*** Supplied records Section Begins ***

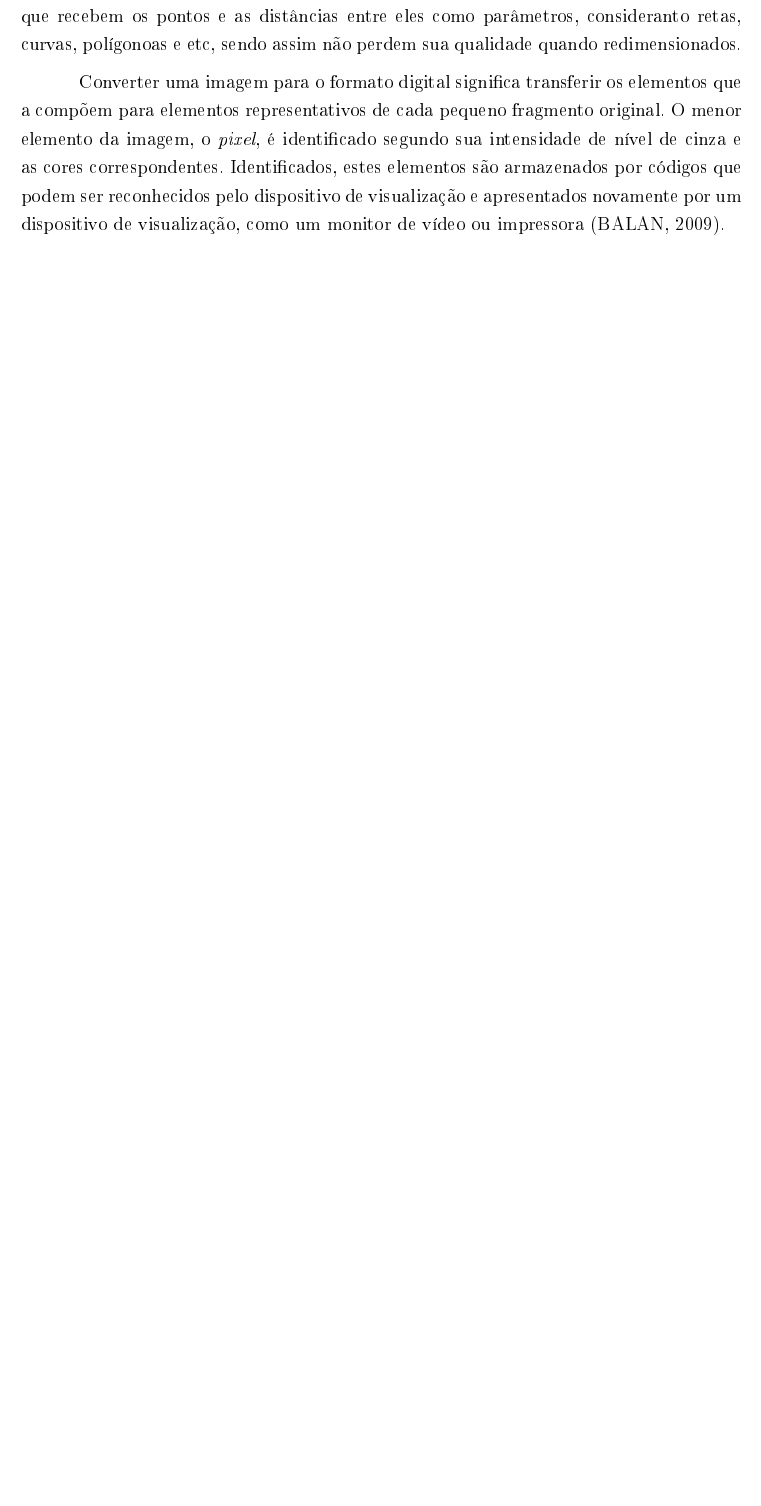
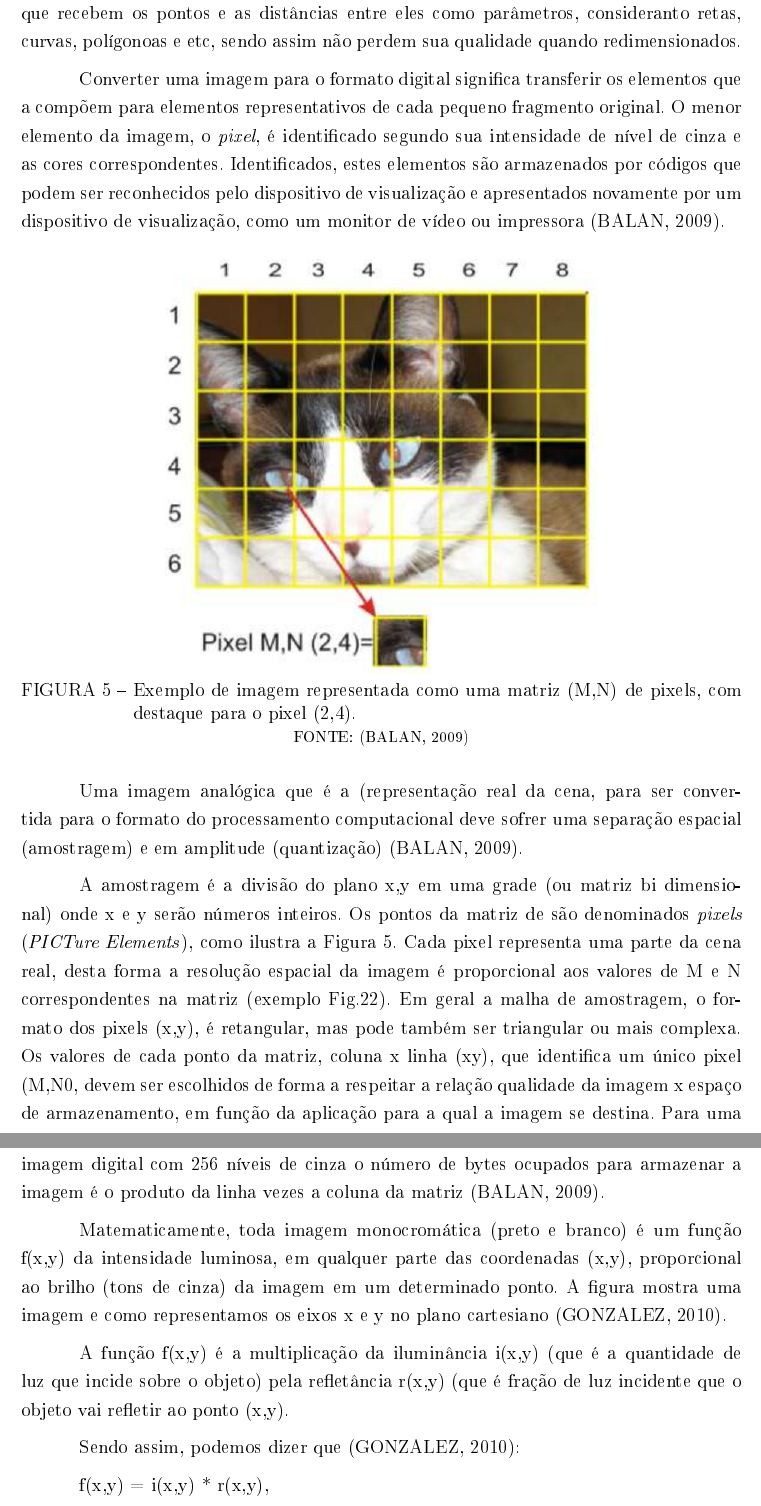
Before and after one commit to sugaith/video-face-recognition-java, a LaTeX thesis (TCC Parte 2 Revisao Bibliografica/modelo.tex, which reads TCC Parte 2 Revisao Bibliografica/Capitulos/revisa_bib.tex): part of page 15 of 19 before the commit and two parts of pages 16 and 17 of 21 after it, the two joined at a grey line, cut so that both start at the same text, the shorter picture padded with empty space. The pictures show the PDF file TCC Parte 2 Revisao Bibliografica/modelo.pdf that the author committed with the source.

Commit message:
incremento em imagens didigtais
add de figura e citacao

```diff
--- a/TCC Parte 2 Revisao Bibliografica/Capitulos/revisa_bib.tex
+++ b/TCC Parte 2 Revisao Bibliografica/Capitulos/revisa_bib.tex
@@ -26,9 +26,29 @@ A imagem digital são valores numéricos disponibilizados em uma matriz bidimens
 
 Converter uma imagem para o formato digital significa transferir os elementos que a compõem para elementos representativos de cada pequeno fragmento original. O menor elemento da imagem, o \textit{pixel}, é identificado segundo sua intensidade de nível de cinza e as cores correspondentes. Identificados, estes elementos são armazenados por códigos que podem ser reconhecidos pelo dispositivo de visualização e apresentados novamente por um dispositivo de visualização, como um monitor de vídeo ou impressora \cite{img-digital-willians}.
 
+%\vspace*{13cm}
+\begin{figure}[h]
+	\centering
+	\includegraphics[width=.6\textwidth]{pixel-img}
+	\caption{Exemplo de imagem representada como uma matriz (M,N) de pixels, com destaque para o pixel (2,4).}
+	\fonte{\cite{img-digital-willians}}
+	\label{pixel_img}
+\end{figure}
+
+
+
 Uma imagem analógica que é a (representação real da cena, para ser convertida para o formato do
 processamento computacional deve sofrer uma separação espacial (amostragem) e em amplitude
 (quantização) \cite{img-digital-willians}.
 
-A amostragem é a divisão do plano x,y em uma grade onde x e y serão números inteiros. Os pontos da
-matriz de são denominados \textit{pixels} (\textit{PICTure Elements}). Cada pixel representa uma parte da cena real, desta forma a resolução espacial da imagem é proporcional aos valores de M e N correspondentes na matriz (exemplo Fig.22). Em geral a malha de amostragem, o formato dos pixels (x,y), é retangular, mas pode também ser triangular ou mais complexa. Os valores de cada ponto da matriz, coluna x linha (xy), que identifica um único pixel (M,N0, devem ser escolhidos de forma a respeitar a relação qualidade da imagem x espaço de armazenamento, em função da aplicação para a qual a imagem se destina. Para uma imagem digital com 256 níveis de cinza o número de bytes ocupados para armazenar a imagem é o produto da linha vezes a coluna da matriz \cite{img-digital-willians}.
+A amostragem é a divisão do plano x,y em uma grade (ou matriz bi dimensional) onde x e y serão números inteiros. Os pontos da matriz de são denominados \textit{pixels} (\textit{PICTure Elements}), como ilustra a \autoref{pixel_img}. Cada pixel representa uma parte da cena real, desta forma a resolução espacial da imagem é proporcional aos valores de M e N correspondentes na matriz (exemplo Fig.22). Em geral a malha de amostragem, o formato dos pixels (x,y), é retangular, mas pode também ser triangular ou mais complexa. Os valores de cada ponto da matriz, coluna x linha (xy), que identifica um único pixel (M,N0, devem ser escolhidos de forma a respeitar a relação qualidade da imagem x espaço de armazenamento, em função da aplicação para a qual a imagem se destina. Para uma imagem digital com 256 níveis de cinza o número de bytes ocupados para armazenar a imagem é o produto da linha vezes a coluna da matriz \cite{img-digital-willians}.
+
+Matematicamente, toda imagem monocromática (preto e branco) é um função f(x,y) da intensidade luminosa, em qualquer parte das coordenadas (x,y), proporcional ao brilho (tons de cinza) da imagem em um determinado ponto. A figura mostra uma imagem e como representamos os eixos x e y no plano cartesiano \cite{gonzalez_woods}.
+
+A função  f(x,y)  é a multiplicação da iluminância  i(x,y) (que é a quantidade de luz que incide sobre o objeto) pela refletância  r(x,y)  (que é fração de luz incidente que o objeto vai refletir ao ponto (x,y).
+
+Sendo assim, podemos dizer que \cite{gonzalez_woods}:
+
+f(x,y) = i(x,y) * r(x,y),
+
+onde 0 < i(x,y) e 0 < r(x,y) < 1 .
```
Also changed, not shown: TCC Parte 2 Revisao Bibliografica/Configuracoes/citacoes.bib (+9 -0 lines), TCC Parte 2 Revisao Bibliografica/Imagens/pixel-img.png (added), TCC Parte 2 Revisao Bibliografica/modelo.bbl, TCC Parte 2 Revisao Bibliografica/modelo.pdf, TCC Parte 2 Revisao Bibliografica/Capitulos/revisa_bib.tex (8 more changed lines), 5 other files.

*** Supplied records Section Ends ***
*** Supplied records Section Begins ***

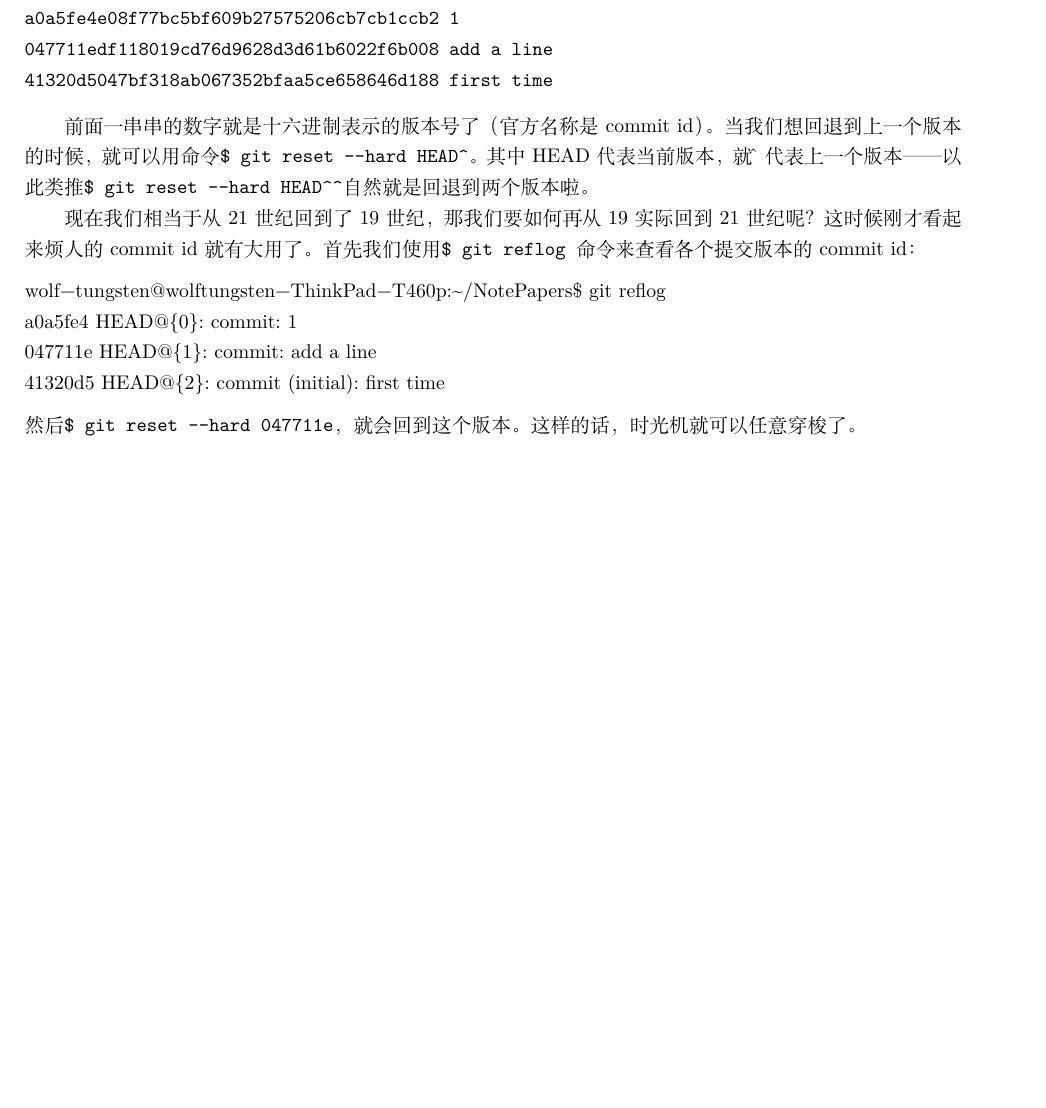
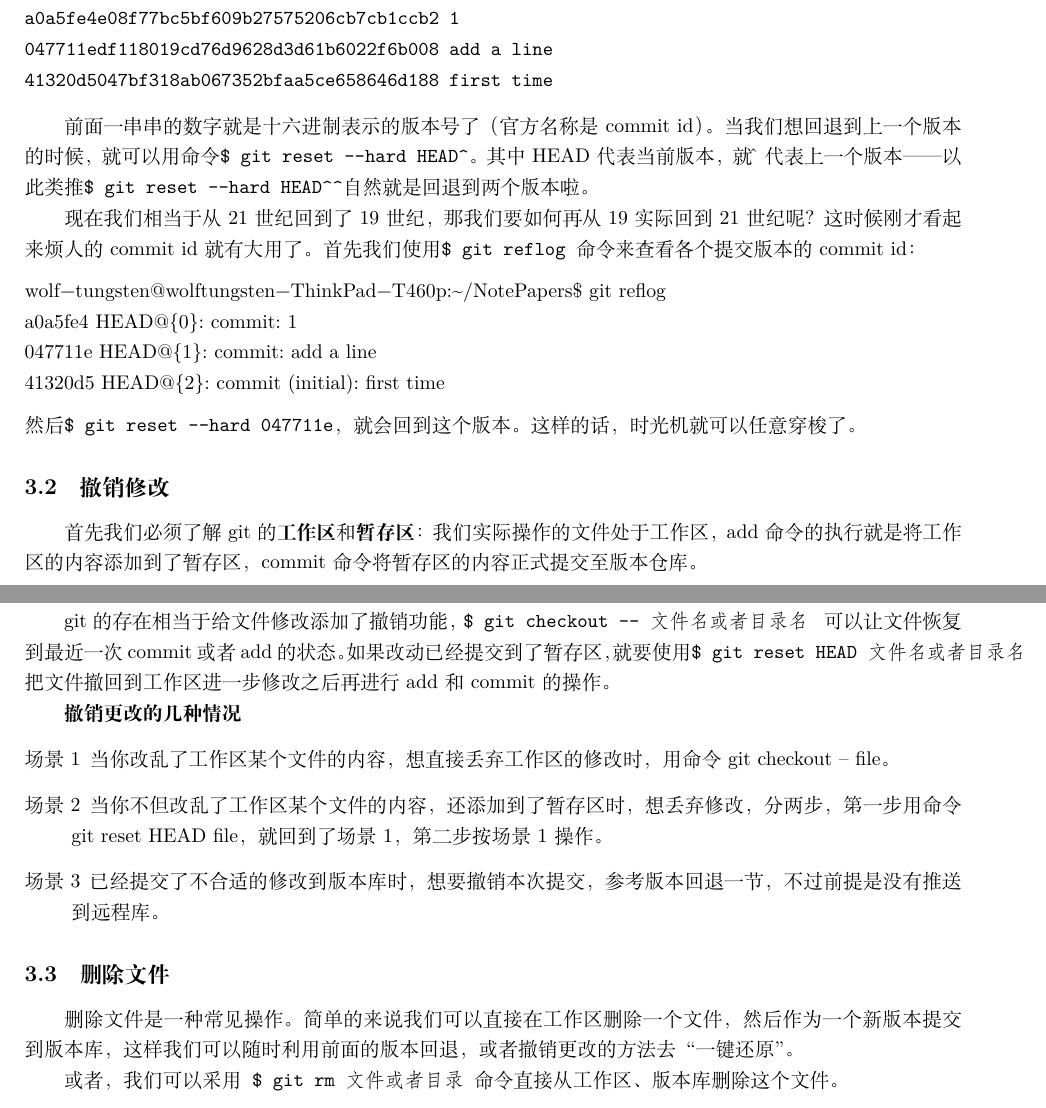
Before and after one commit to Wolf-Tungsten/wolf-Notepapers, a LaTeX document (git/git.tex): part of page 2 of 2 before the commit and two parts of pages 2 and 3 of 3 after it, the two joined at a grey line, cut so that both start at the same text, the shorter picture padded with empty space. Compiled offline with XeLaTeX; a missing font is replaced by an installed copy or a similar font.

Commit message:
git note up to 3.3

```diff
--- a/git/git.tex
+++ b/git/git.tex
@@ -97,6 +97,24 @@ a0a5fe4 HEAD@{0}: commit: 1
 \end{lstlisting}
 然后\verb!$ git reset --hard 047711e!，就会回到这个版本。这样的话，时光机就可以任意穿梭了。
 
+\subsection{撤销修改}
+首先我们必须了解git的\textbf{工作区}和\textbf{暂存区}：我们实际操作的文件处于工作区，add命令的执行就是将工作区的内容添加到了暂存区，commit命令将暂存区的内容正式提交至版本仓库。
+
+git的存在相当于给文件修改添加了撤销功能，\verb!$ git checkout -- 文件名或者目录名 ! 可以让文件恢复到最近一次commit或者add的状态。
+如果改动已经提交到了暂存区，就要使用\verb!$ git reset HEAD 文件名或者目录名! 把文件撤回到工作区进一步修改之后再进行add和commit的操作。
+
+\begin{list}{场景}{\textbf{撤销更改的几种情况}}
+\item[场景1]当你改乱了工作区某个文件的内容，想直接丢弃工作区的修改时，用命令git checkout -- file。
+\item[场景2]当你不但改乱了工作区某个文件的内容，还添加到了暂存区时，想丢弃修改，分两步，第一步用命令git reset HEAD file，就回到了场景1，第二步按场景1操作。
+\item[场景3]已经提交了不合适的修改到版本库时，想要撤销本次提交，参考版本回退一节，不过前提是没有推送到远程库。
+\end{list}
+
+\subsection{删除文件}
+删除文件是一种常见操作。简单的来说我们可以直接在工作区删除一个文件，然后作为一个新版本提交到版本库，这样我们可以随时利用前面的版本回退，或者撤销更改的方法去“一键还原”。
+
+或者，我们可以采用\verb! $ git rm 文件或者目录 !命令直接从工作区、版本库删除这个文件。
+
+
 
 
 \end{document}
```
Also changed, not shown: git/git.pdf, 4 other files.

*** Supplied records Section Ends ***
*** Supplied records Section Begins ***

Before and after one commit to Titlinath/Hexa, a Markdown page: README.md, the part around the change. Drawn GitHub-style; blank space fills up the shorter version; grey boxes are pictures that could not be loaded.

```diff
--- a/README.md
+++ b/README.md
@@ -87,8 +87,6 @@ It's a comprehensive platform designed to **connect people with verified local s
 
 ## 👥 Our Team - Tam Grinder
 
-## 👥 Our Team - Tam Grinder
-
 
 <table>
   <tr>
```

*** Supplied records Section Ends ***

**About this exercise**
Lines that contain "empty" should be pulled from the entries above and reported.

**Your response**
Before and after one commit to sugaith/video-face-recognition-java, a LaTeX thesis (TCC Parte 2 Revisao Bibliografica/modelo.tex, which reads TCC Parte 2 Revisao Bibliografica/Capitulos/revisa_bib.tex): part of page 15 of 19 before the commit and two parts of pages 16 and 17 of 21 after it, the two joined at a grey line, cut so that both start at the same text, the shorter picture padded with empty space. The pictures show the PDF file TCC Parte 2 Revisao Bibliografica/modelo.pdf that the author committed with the source.
Before and after one commit to Wolf-Tungsten/wolf-Notepapers, a LaTeX document (git/git.tex): part of page 2 of 2 before the commit and two parts of pages 2 and 3 of 3 after it, the two joined at a grey line, cut so that both start at the same text, the shorter picture padded with empty space. Compiled offline with XeLaTeX; a missing font is replaced by an installed copy or a similar font.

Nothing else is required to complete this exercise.